> _WORK ITEM_
The answer must consist of each line below that contains the string "submit".

::::

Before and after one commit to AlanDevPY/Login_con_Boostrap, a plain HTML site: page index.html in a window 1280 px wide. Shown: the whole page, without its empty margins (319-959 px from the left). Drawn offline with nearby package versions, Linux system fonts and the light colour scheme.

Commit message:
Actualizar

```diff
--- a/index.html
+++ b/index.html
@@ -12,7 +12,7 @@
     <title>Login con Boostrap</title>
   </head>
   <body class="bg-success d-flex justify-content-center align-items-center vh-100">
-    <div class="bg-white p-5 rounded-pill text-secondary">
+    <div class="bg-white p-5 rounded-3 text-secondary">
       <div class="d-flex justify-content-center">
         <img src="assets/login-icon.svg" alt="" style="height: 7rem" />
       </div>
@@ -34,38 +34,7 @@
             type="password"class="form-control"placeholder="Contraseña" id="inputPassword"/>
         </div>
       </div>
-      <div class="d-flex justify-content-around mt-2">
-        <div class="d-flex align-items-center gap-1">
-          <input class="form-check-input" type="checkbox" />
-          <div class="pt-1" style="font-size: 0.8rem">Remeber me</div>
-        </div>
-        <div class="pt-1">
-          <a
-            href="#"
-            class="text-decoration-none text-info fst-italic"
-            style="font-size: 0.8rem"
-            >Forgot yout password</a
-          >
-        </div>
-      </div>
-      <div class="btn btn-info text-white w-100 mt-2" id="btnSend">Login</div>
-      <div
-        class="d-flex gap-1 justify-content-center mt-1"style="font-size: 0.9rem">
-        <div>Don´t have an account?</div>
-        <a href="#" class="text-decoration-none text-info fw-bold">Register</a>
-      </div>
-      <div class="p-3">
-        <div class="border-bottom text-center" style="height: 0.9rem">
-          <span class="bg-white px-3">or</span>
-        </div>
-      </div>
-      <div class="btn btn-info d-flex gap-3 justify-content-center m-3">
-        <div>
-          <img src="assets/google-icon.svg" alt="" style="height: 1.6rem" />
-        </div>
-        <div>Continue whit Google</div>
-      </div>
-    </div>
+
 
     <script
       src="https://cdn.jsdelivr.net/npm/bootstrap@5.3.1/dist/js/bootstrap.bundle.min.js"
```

::::

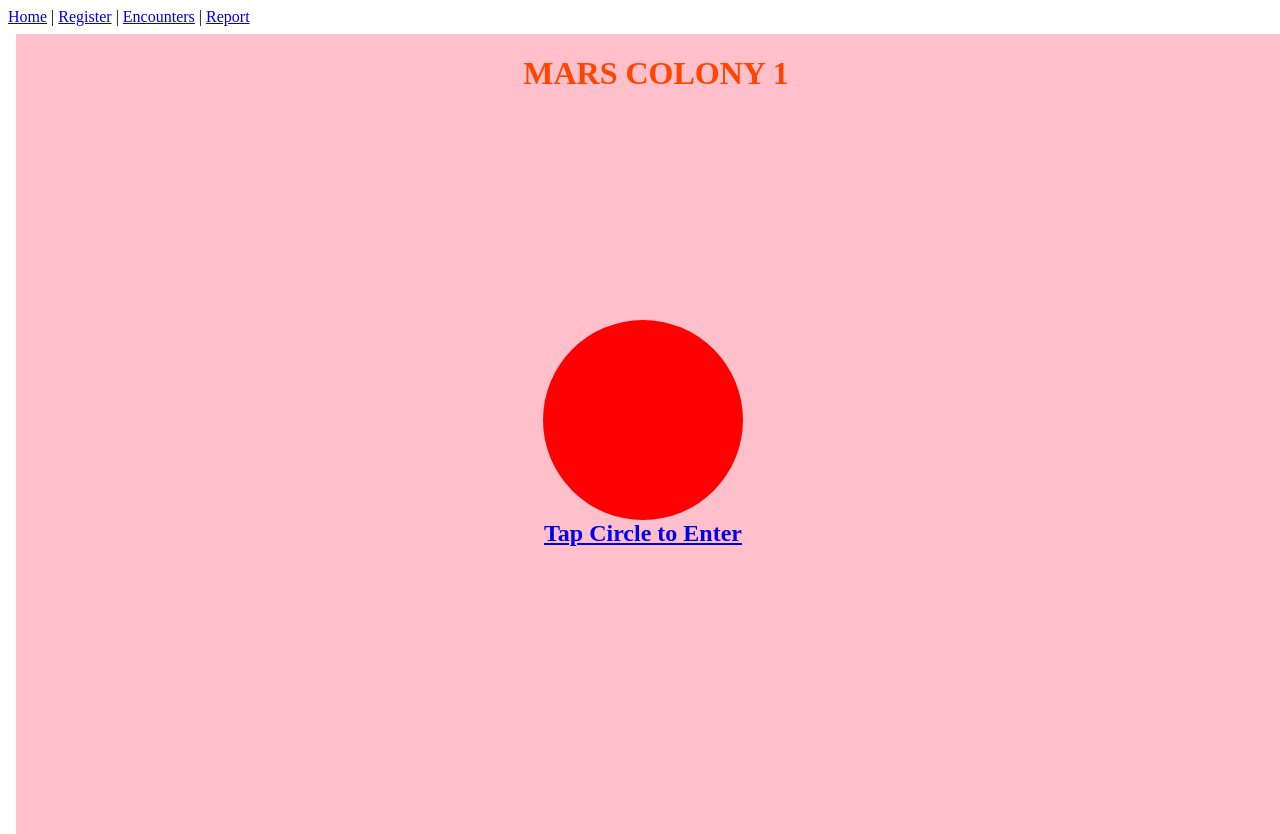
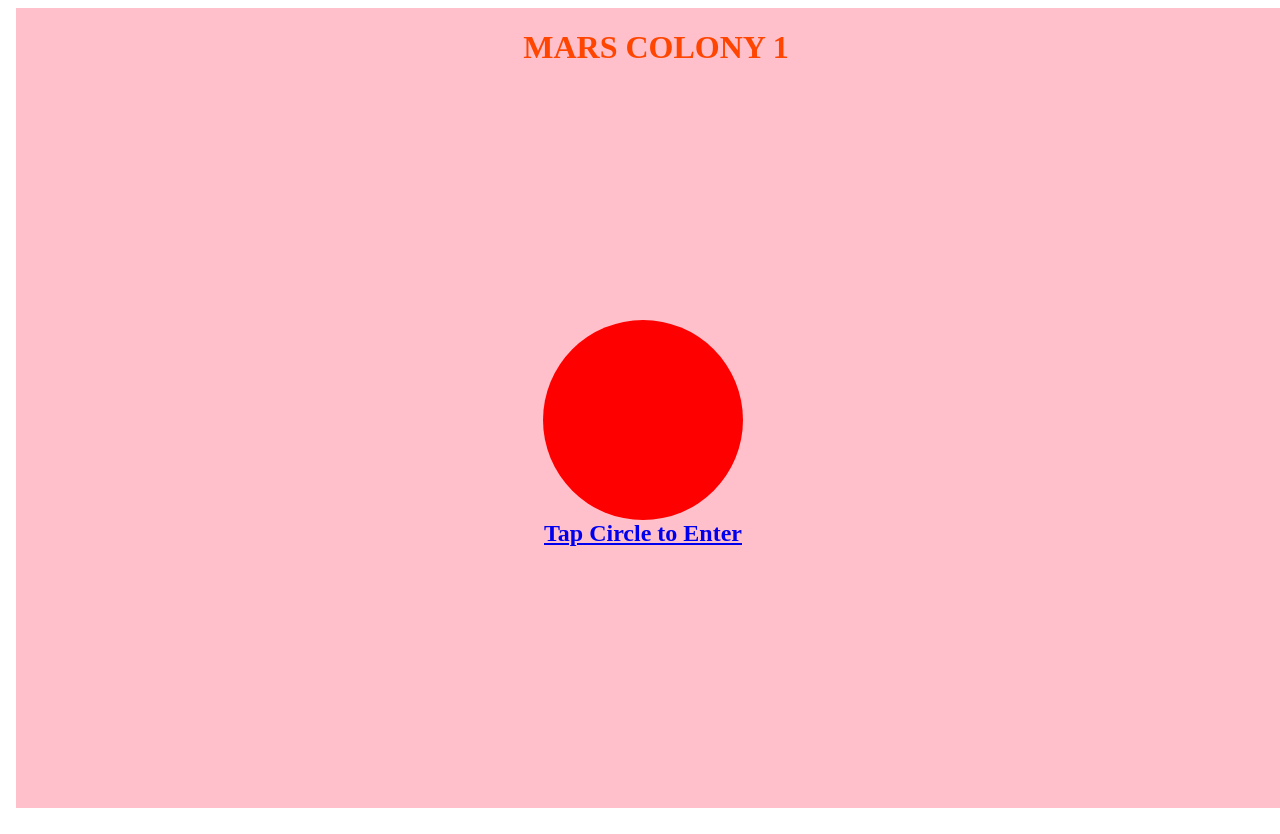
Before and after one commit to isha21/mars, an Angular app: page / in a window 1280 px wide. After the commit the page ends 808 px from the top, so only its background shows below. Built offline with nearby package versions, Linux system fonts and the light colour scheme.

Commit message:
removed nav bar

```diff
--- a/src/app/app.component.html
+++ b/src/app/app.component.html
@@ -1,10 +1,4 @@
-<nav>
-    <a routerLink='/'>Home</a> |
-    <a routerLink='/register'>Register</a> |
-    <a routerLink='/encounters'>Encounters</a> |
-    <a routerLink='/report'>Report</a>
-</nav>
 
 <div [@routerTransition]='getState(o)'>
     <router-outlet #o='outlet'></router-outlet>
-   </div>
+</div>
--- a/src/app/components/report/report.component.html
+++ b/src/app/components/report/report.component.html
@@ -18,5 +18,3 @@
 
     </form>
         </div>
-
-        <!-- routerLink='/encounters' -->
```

::::

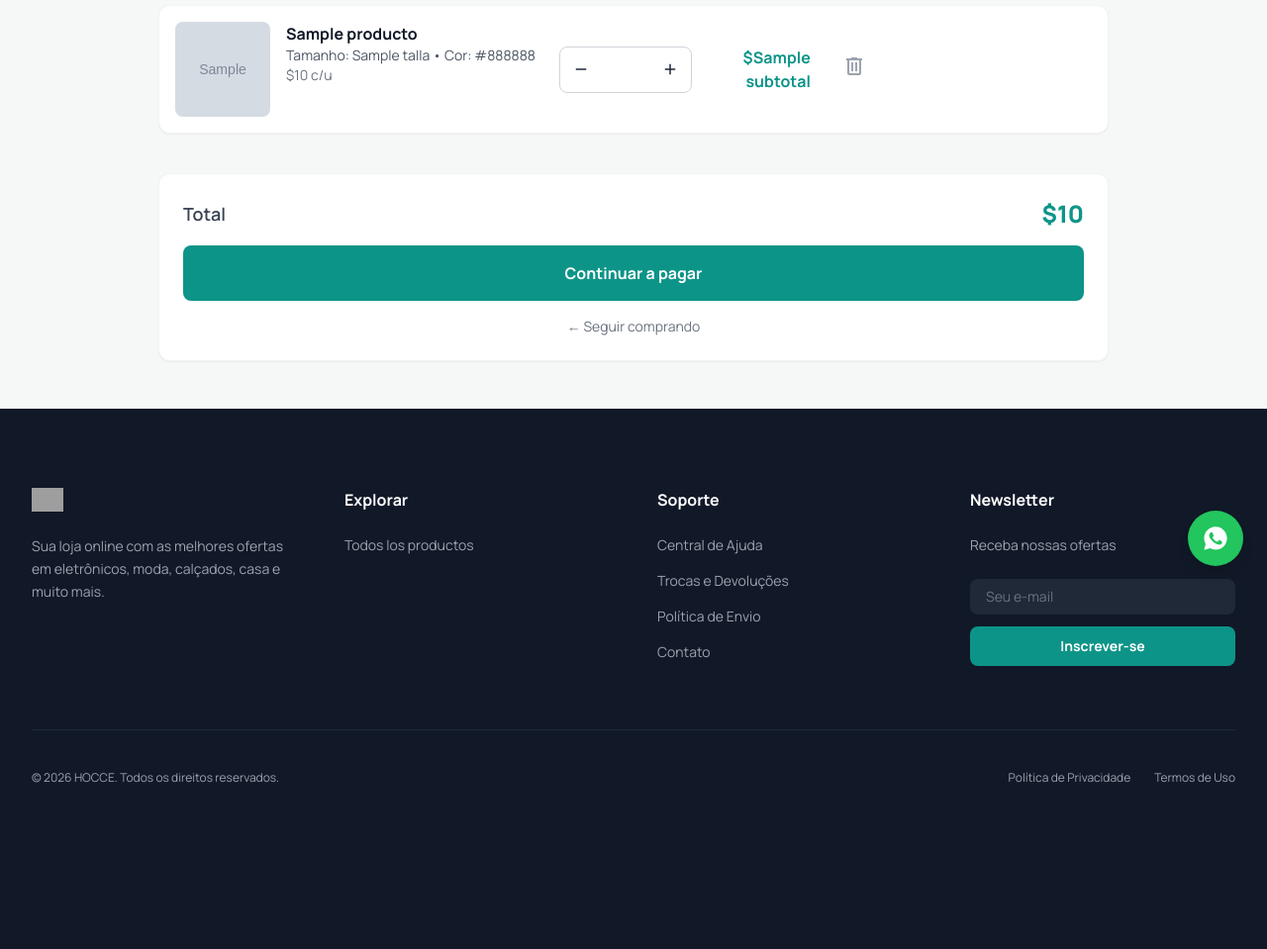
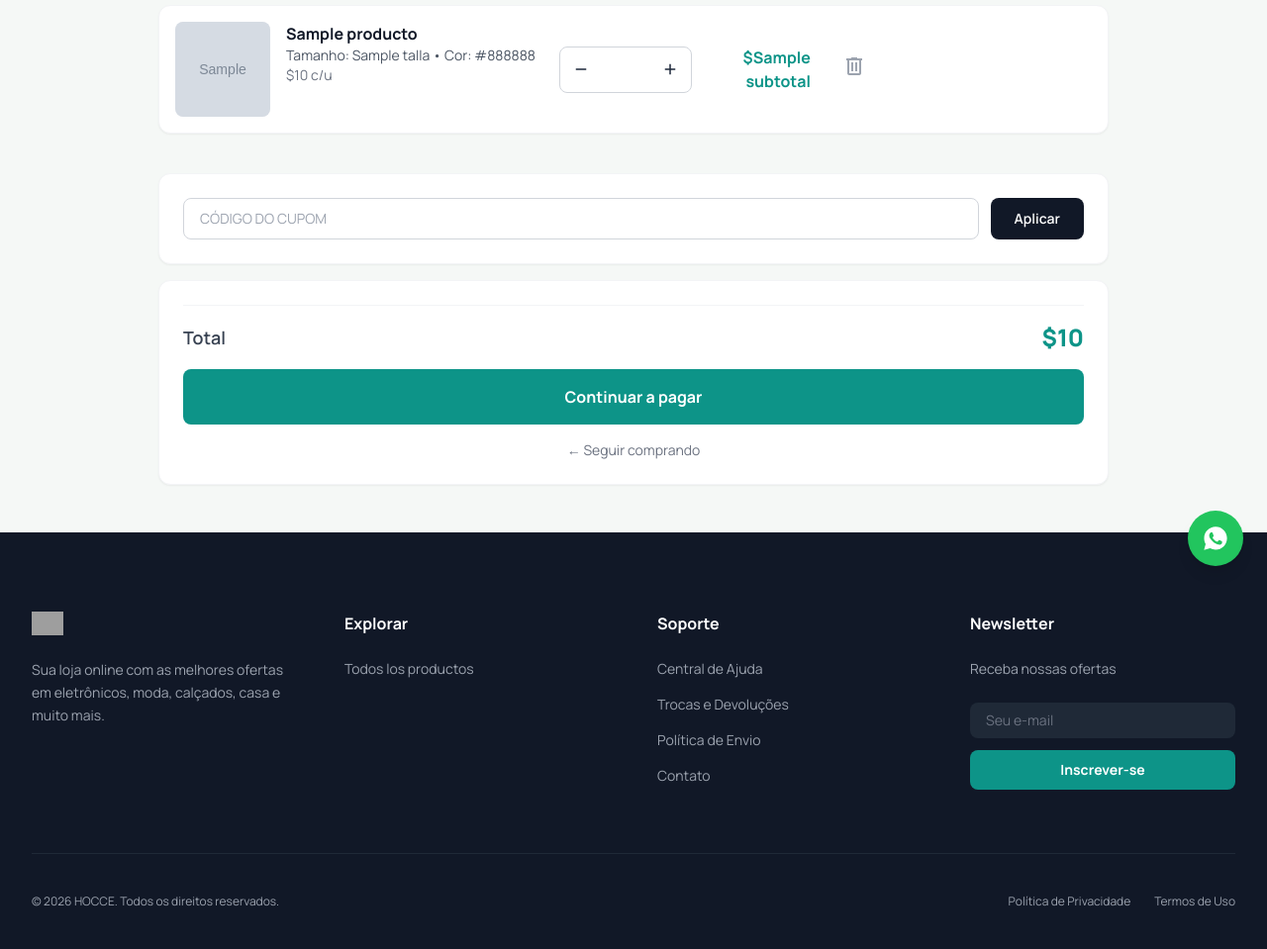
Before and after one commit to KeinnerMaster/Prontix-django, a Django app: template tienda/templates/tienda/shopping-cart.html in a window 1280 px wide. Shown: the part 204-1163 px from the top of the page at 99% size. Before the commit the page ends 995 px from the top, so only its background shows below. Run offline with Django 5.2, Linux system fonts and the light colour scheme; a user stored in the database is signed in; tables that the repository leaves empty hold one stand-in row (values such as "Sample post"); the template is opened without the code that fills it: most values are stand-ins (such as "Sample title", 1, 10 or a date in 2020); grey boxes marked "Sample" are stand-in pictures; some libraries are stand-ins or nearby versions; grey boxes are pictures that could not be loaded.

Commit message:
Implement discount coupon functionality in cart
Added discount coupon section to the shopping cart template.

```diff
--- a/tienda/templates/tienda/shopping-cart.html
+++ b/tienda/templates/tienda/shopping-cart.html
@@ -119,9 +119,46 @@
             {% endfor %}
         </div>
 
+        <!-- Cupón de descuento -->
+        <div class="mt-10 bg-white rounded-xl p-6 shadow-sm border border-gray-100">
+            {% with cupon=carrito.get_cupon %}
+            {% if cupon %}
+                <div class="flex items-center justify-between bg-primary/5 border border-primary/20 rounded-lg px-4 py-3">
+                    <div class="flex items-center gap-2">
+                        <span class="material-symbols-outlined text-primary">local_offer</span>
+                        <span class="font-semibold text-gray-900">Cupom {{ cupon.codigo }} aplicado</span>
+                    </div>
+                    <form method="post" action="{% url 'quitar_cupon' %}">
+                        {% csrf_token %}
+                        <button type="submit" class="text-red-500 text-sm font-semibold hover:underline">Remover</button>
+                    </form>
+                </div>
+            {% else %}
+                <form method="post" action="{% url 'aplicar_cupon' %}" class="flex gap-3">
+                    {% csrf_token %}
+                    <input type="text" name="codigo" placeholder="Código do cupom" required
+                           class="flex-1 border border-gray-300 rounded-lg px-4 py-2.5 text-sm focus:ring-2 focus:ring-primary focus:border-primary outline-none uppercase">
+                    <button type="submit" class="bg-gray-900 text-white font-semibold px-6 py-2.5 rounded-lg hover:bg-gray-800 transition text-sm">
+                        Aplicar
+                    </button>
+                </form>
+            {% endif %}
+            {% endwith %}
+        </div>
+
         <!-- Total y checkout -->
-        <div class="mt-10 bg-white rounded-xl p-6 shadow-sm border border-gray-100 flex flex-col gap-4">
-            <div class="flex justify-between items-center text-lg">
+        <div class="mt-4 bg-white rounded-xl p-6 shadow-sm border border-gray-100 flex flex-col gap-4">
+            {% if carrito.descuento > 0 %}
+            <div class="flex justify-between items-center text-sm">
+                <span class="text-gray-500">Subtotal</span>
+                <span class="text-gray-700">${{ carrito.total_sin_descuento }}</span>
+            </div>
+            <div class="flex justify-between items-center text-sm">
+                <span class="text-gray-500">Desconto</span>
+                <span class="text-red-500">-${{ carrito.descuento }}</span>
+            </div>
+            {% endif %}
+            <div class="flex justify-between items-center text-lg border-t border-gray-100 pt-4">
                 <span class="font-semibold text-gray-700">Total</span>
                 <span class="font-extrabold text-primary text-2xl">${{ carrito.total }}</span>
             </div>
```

::::

> _SOLVED EXERCISE_
+                        <button type="submit" class="text-red-500 text-sm font-semibold hover:underline">Remover</button>
+                    <button type="submit" class="bg-gray-900 text-white font-semibold px-6 py-2.5 rounded-lg hover:bg-gray-800 transition text-sm">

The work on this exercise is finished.